◆ **WHAT YOU HAVE TO DO**: Could you reproduce the lines below from the one with "Before and after one commit to PHL-2/MetadataSheet, an" through the one with "Also changed, not shown: sheet"? Keep both ends and add nothing.

◆ **Before-and-after change records**:
Start of Block

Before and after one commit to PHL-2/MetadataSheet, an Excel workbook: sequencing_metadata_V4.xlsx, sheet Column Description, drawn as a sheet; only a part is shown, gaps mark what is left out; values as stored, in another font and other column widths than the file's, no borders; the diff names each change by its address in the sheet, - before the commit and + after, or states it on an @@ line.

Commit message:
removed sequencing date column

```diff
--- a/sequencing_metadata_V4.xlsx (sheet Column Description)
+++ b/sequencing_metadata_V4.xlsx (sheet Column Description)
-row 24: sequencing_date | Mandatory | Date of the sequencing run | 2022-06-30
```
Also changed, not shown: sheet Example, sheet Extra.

End of Block
Start of Block

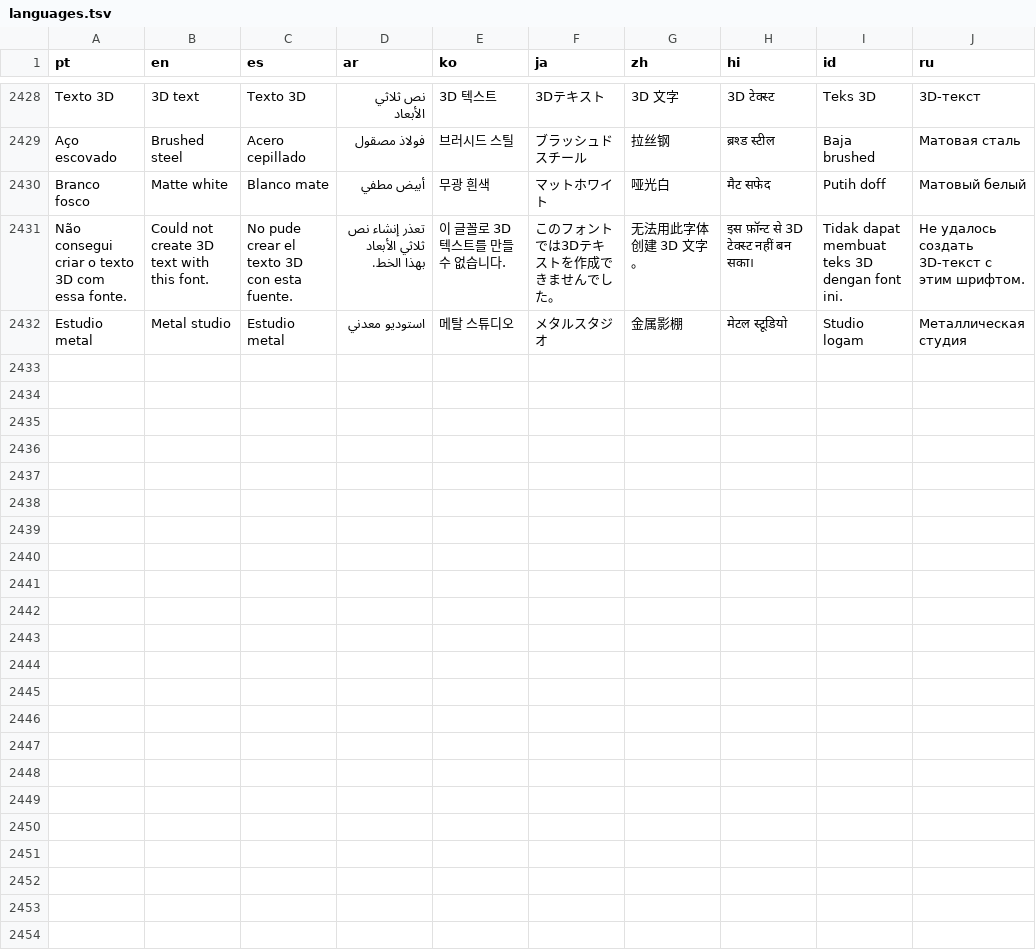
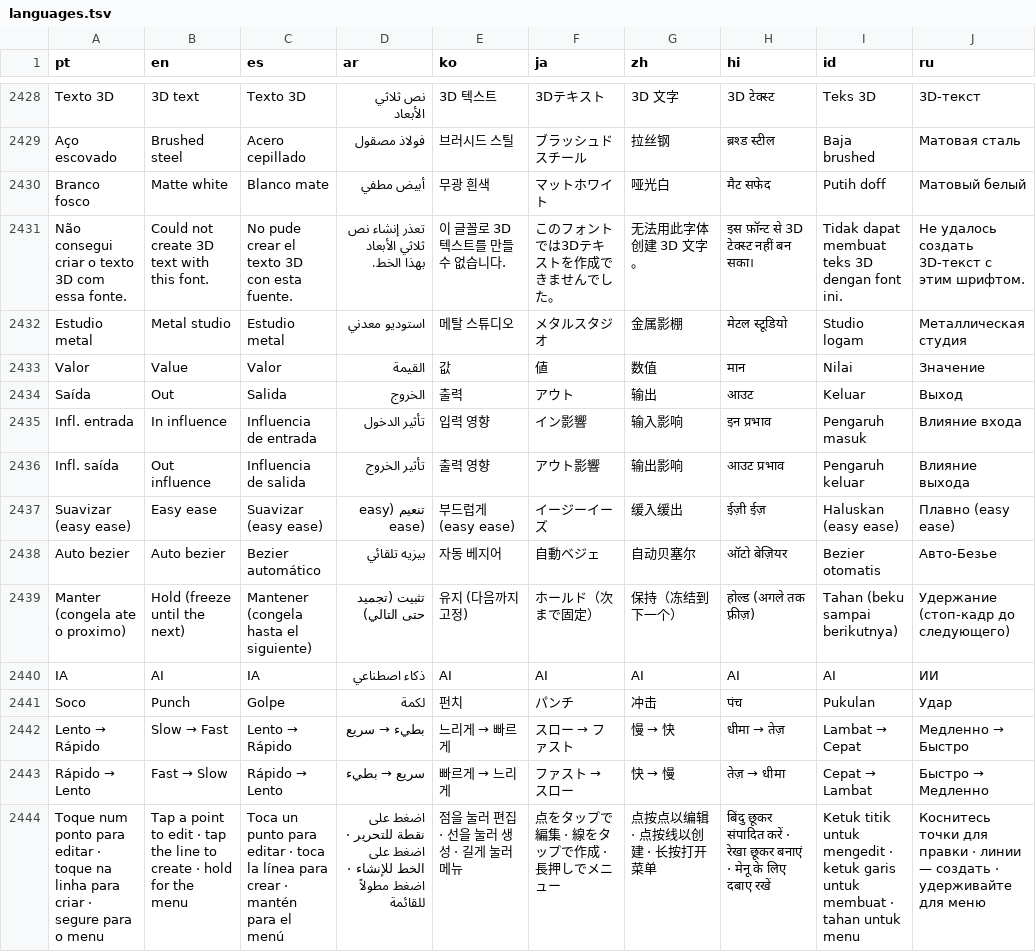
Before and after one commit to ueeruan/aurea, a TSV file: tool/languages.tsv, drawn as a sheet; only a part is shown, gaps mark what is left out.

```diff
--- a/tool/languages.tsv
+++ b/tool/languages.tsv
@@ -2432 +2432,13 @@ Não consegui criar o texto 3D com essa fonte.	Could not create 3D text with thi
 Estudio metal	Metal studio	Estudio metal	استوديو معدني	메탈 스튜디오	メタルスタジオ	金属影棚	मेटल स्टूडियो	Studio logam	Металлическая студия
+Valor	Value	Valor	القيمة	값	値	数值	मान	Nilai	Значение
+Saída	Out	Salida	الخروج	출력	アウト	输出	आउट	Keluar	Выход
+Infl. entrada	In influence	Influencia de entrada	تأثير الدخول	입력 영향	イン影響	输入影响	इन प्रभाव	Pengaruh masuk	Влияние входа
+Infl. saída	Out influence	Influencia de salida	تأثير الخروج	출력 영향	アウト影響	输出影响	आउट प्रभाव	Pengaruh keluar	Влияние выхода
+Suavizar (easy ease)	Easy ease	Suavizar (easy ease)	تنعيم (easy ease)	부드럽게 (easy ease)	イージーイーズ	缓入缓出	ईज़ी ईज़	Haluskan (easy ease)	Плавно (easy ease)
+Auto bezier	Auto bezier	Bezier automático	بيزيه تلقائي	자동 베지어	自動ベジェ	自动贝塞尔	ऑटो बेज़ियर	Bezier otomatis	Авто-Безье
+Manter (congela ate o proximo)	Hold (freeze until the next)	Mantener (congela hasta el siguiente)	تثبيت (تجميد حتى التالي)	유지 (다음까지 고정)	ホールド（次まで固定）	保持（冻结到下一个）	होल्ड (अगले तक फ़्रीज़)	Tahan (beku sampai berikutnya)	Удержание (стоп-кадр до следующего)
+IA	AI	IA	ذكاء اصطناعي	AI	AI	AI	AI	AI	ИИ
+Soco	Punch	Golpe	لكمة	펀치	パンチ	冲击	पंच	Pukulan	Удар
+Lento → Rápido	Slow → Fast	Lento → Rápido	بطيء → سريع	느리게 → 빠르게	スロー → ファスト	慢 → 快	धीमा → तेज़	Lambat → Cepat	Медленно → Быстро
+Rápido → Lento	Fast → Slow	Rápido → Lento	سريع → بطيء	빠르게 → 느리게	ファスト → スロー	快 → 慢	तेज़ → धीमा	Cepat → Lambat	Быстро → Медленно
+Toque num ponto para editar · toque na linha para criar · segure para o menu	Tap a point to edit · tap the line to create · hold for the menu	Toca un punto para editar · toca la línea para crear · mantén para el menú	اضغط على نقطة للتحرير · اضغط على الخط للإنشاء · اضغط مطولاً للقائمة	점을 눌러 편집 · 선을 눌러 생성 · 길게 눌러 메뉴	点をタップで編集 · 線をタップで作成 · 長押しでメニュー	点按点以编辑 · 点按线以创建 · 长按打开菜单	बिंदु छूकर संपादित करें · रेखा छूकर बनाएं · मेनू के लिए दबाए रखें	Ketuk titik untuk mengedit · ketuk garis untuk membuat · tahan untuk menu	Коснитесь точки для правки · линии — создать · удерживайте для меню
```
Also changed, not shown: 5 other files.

End of Block

◆ **EXERCISE RESPONSE**:
Before and after one commit to PHL-2/MetadataSheet, an Excel workbook: sequencing_metadata_V4.xlsx, sheet Column Description, drawn as a sheet; only a part is shown, gaps mark what is left out; values as stored, in another font and other column widths than the file's, no borders; the diff names each change by its address in the sheet, - before the commit and + after, or states it on an @@ line.

Commit message:
removed sequencing date column

```diff
--- a/sequencing_metadata_V4.xlsx (sheet Column Description)
+++ b/sequencing_metadata_V4.xlsx (sheet Column Description)
-row 24: sequencing_date | Mandatory | Date of the sequencing run | 2022-06-30
```
Also changed, not shown: sheet Example, sheet Extra.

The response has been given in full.